Humpday Hater Report 5-29-13
This could be my favorite story line of the playoffs thus far.
What can you say about Daniel Alfredsson’s comment after game four of the Eastern Conference semifinals?
He was certainly honest about his team’s immediate postseason future by responding, “Probably not,” to reporters when asked if the Sens stood a chance in game five in Pittsburgh.
And as a veteran of that stature, he’s certainly entitled to sharing that opinion.
But obviously it wasn’t the right choice. I would expect someone of Alfredsson’s media prowess to come up with perhaps a little more creative way of saying what he did.
It just so happened to be the exact same day, 19 years ago, that Mark Messier delivered his infamous promise to win game six against the New Jersey Devils in 1994.
With the aforementioned exit of the Senators from the playoffs, I wanted to take time to comment on how much fun it was to watch Ottawa coach Paul MacLean in press conferences.
Obviously getting in that mess of a series with Montreal helped his animation, but he diverted a lot of attention off his players over that span.
You might think his pressers were too polarizing, and I suppose you’d be partly right, but I think he’s just what the Canadian media in Ottawa need.
Most of you know that I’m not talking about the weather in Pittsburgh (obviously).
Instead, Milan Lucic voiced what just about everyone around the NHL was thinking since the trade deadline – that the Pittsburgh Penguins are the Miami Heat of the NHL.
I struggled with this comparison. Obviously top-quality players were attracted to Pittsburgh at the deadline, temped by the opportunity to win a Stanley Cup.
But I think that’s where the comparisons end, mainly because the NBA is worse than tennis when it comes to being a team sport.
I also missed Pittsburgh’s pre-dynasty South Beach-esque celebration that the Heat had. And where was the airing of Jarome Iginla’s “Decision” on ESPN?
“We appreciate the compliment. I’m sure he won’t have too many once we start playing. I think it’s a compliment.”
Brendan Morrow’s was perhaps the best:

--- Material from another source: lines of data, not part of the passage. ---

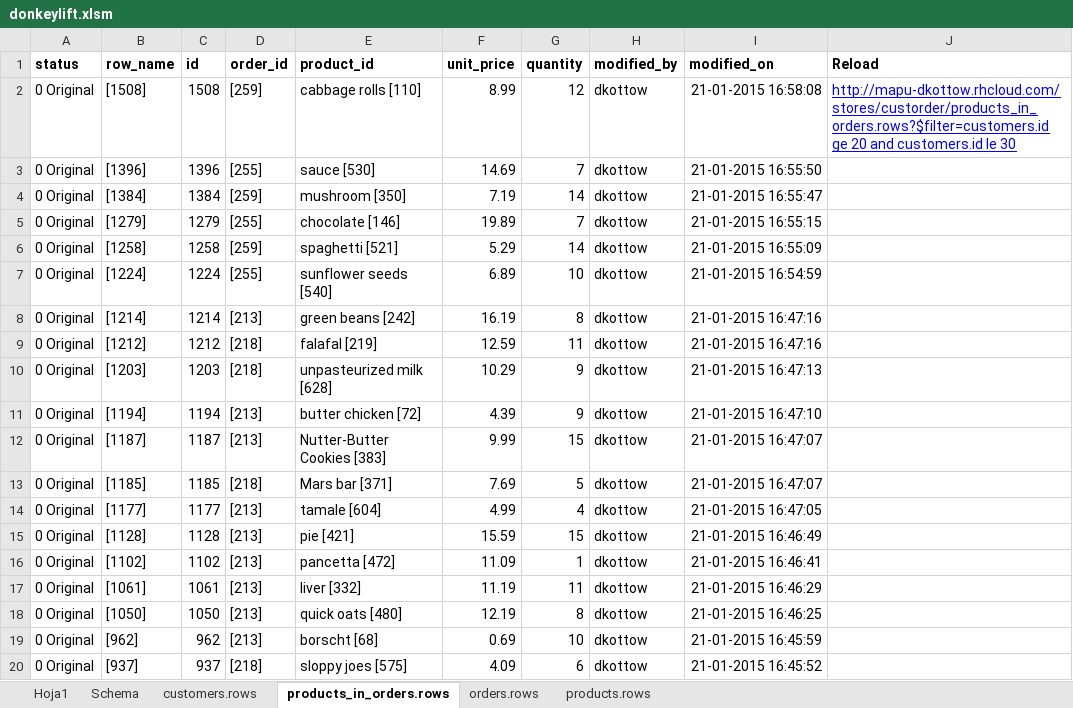
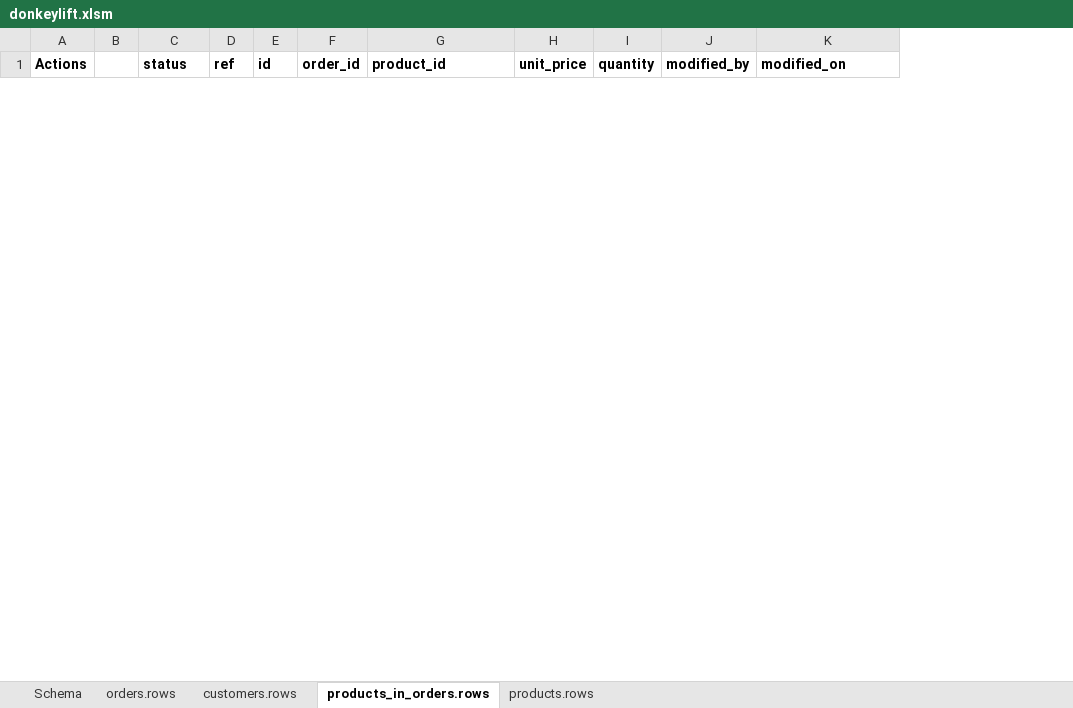
Before and after one commit to dkottow/ngen-ko, an Excel workbook: donkeylift.xlsm, sheet products_in_orders.rows, drawn as a sheet; only a part is shown; values as stored, in another font and other column widths than the file's, no borders; conditional formats not drawn; removed rows and columns are numbered as before the commit, all else as after; the diff covers the shown part only; the diff names each change by its address in the sheet, - before the commit and + after, or states it on an @@ line.

Commit message:
recover excel client. change hyperlink working and move actions to left.

```diff
--- a/donkeylift.xlsm (sheet products_in_orders.rows)
+++ b/donkeylift.xlsm (sheet products_in_orders.rows)
-sheet tab: Hoja1
@@ sheet tab order changed: Schema | orders.rows | customers.rows | products_in_orders.rows | products.rows @@
+column A (Actions), empty
+column B, empty
-column B (row_name), empty
+column D (ref), empty
-column J (Reload), empty
-row 2: 0 Original | [1508] | 1508 | [259] | cabbage rolls [110] | 8.99 | 12 | dkottow | 21-01-2015 16:58:08 | http://mapu-dkottow.rhcloud.com/stores/custorder/products_in_orders.rows?$filter=customers.id ge 20 and customers.id le 30
-row 3: 0 Original | [1396] | 1396 | [255] | sauce [530] | 14.69 | 7 | dkottow | 21-01-2015 16:55:50
-row 4: 0 Original | [1384] | 1384 | [259] | mushroom [350] | 7.19 | 14 | dkottow | 21-01-2015 16:55:47
-row 5: 0 Original | [1279] | 1279 | [255] | chocolate [146] | 19.89 | 7 | dkottow | 21-01-2015 16:55:15
-row 6: 0 Original | [1258] | 1258 | [259] | spaghetti [521] | 5.29 | 14 | dkottow | 21-01-2015 16:55:09
-row 7: 0 Original | [1224] | 1224 | [255] | sunflower seeds [540] | 6.89 | 10 | dkottow | 21-01-2015 16:54:59
-row 8: 0 Original | [1214] | 1214 | [213] | green beans [242] | 16.19 | 8 | dkottow | 21-01-2015 16:47:16
-row 9: 0 Original | [1212] | 1212 | [218] | falafal [219] | 12.59 | 11 | dkottow | 21-01-2015 16:47:16
-row 10: 0 Original | [1203] | 1203 | [218] | unpasteurized milk [628] | 10.29 | 9 | dkottow | 21-01-2015 16:47:13
-row 11: 0 Original | [1194] | 1194 | [213] | butter chicken [72] | 4.39 | 9 | dkottow | 21-01-2015 16:47:10
-row 12: 0 Original | [1187] | 1187 | [213] | Nutter-Butter Cookies [383] | 9.99 | 15 | dkottow | 21-01-2015 16:47:07
-row 13: 0 Original | [1185] | 1185 | [218] | Mars bar [371] | 7.69 | 5 | dkottow | 21-01-2015 16:47:07
-row 14: 0 Original | [1177] | 1177 | [213] | tamale [604] | 4.99 | 4 | dkottow | 21-01-2015 16:47:05
-row 15: 0 Original | [1128] | 1128 | [213] | pie [421] | 15.59 | 15 | dkottow | 21-01-2015 16:46:49
-row 16: 0 Original | [1102] | 1102 | [213] | pancetta [472] | 11.09 | 1 | dkottow | 21-01-2015 16:46:41
-row 17: 0 Original | [1061] | 1061 | [213] | liver [332] | 11.19 | 11 | dkottow | 21-01-2015 16:46:29
-row 18: 0 Original | [1050] | 1050 | [213] | quick oats [480] | 12.19 | 8 | dkottow | 21-01-2015 16:46:25
-row 19: 0 Original | [962] | 962 | [213] | borscht [68] | 0.69 | 10 | dkottow | 21-01-2015 16:45:59
-row 20: 0 Original | [937] | 937 | [218] | sloppy joes [575] | 4.09 | 6 | dkottow | 21-01-2015 16:45:52
```
Also changed, not shown: 10 added rows and 29 removed rows elsewhere in this sheet, sheet products.rows, sheet orders.rows, sheet customers.rows, sheet Schema.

“I think we want to be confident and know we are a good team, but I don’t think there’s anyone in here with big egos or expecting anything’s going to be given to us because of who we are.”
Let’s chalk this one up as more Boston bulletin board material, shall we?
Don’t forget Ference
No doubt, there will be a lot of booing going on in both TD Garden and Consol Energy Center. Of course, it won’t be as bad as on ROOT Sports, because NBC won’t try to cram fan noise down your throat.
At the heart of it all will likely be Jarome Iginla and Jaromir Jagr.
Iginla, of course, bailed from the Boston deal at the trade deadline to come to Pittsburgh. Jagr bailed on Pittsburgh and left the Penguins with Kris Beech, Michal Sivek and Ross Lupaschuk (Thought I’d forget that, eh?).
The days of booing Jagr are admittedly behind me. I think most Penguins’ fans got closure a while ago.
A lot of new age Penguins fans (which, yes, is just a fancy term for bandwagon fans) forget that Boston defenseman Andrew Ference also played for the Penguins from 1999-2003, before getting dealt to Calgary.
However, few people around Pittsburgh will have anything bad to say about Ference. He was what he is today, a physical, sound defenseman. Only now, he’s a veteran of the league.
Ference was actually Iginla’s neighbor when the two played for Calgary. But with all the attention on other story lines surrounding the Pens/Bs conference final (I didn’t even mention the 1991 Wales Conference final), I’d be surprised if that story line came up.
The Pirates’ skipper came directly from raiding Tom Selleck’s wardrobe to take in Monday night’s Detroit-Chicago game in Joe Louis Arena.
A Michigan native, it’s understandable why he, and former Detroit Tiger – and hockey lover – Brandon Inge, took in the game. It’s always nice to see that sort of crossover amongst sports. Let’s just hope we don’t see that shirt ever again.
Doc Emrick, a true Pirate fan, remained calm when announcing Hurdle and Inge were in the building, but I can only imagine his excitement inside.
Patrick Roy was official introduced as the Colorado Avalanche’s new head coach Tuesday.
Aside from all the traditional “we’re going to get this team back on the winning track” mumbo jumbo that new coaches are required to say, Roy also said he will be the same as a coach as he was as a player.
Does that mean we’ll see this again?!
And can Gary Thorne and mulletted Brian Engblom come back?
I know what you meant, Patrick. Best of luck to you.
(And that might just be the first time anyone has ever used “mulletted”)
Well that does it for this week’s edition. Be sure to check back next week for more.
Until then, happy hating!